What is expected. What lines in the entries hold the string "added"? List them.

Material provided.
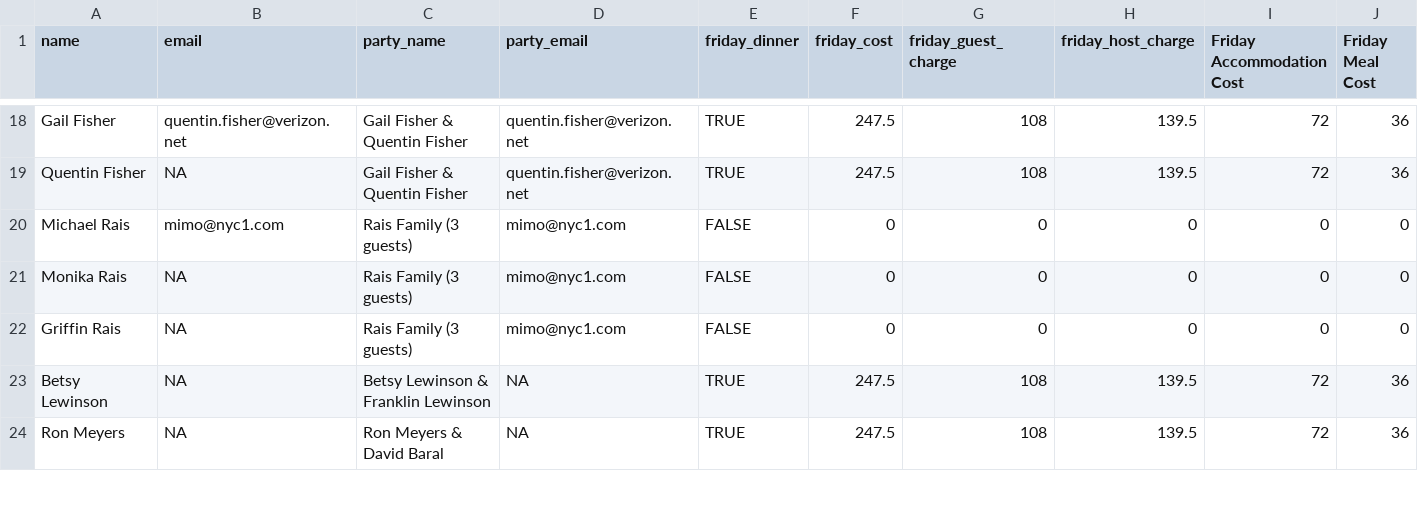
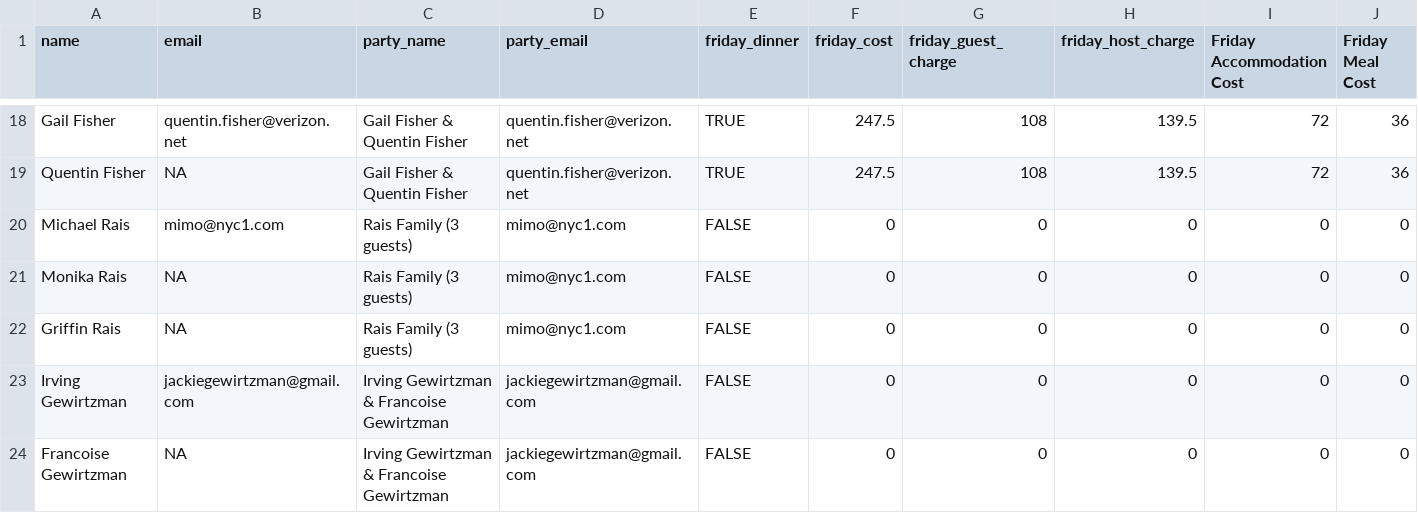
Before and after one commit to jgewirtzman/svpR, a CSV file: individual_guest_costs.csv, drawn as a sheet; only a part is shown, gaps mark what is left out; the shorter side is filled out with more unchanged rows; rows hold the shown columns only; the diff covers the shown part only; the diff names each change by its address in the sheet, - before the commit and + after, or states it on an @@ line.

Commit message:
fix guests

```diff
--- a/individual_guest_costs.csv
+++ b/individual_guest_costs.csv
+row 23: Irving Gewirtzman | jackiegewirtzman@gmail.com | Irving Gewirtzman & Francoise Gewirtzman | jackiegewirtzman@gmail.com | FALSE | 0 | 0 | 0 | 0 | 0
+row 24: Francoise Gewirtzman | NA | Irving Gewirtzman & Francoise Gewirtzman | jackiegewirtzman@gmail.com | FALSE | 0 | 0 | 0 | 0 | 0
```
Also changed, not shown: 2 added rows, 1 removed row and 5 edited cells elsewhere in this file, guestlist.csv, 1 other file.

* * *

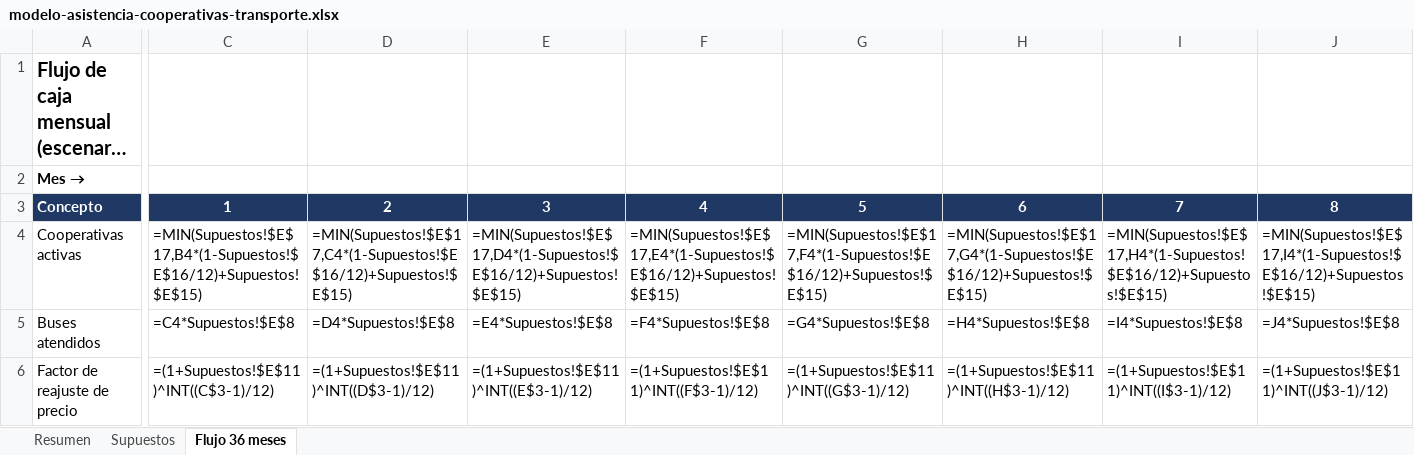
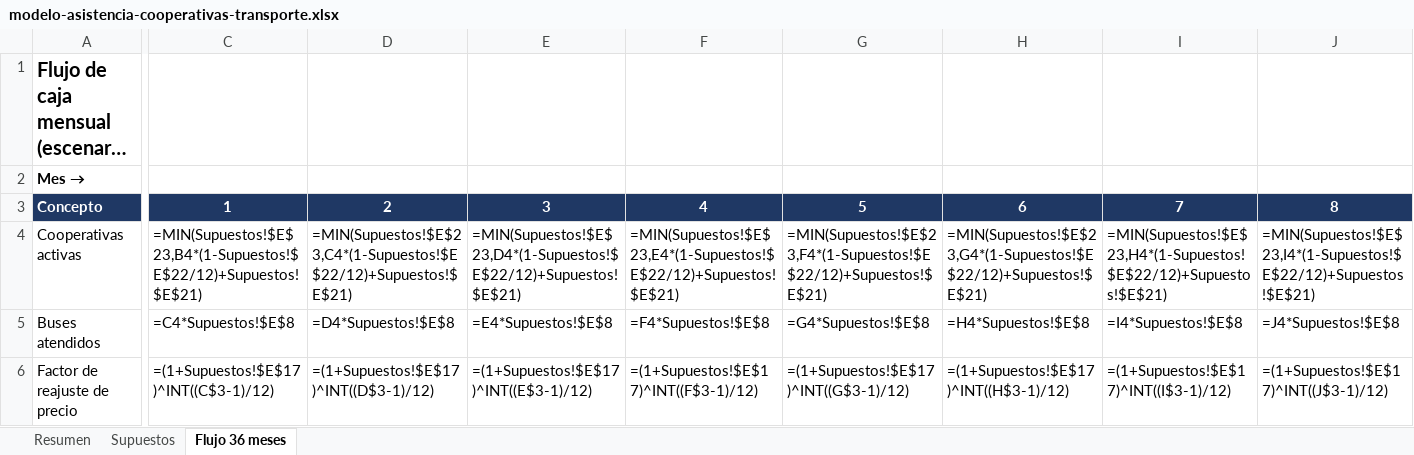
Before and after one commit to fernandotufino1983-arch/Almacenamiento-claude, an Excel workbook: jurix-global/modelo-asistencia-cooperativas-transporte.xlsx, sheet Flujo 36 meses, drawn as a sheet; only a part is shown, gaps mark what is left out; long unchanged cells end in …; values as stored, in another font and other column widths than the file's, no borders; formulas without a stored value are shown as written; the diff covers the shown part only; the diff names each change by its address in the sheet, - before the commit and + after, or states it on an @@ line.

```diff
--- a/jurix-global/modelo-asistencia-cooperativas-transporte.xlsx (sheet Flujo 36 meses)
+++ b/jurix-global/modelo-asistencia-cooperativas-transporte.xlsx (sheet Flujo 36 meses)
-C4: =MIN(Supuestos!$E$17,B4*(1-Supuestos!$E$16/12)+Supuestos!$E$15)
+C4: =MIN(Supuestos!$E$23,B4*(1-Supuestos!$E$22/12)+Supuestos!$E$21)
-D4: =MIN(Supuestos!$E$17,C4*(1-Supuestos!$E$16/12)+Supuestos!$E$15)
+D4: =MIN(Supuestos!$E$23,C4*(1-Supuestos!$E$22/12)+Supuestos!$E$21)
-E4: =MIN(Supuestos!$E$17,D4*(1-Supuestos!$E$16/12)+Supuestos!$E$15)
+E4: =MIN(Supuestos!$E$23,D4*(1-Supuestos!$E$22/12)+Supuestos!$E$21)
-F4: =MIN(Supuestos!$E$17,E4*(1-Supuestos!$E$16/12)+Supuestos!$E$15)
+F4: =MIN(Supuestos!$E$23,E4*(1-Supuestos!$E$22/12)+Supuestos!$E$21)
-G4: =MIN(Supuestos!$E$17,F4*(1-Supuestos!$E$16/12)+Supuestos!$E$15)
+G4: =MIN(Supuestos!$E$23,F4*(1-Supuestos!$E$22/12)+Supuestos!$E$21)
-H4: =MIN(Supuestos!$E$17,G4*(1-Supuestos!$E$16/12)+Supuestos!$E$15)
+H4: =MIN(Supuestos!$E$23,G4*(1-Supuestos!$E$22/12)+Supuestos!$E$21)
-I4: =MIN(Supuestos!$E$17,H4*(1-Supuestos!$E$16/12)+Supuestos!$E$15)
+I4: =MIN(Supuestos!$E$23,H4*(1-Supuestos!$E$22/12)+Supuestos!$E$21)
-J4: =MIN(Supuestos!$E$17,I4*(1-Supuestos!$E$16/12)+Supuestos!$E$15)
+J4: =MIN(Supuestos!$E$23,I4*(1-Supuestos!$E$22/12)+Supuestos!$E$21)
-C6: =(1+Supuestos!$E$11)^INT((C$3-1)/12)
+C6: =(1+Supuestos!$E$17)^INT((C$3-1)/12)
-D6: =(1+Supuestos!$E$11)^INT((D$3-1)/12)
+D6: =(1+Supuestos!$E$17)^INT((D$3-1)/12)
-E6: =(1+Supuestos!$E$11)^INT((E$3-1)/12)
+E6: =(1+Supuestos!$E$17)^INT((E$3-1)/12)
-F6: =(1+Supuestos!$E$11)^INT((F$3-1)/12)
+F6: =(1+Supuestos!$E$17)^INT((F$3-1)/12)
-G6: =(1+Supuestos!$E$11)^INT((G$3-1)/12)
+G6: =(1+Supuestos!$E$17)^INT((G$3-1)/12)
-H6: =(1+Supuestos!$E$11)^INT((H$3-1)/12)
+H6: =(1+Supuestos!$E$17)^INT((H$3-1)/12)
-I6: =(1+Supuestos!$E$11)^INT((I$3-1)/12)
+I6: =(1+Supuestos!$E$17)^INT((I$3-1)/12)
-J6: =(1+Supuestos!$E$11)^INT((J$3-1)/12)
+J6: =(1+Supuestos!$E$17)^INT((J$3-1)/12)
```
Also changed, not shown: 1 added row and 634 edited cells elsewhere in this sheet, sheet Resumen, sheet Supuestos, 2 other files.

Response for this exercise.
Also changed, not shown: 2 added rows, 1 removed row and 5 edited cells elsewhere in this file, guestlist.csv, 1 other file.
Also changed, not shown: 1 added row and 634 edited cells elsewhere in this sheet, sheet Resumen, sheet Supuestos, 2 other files.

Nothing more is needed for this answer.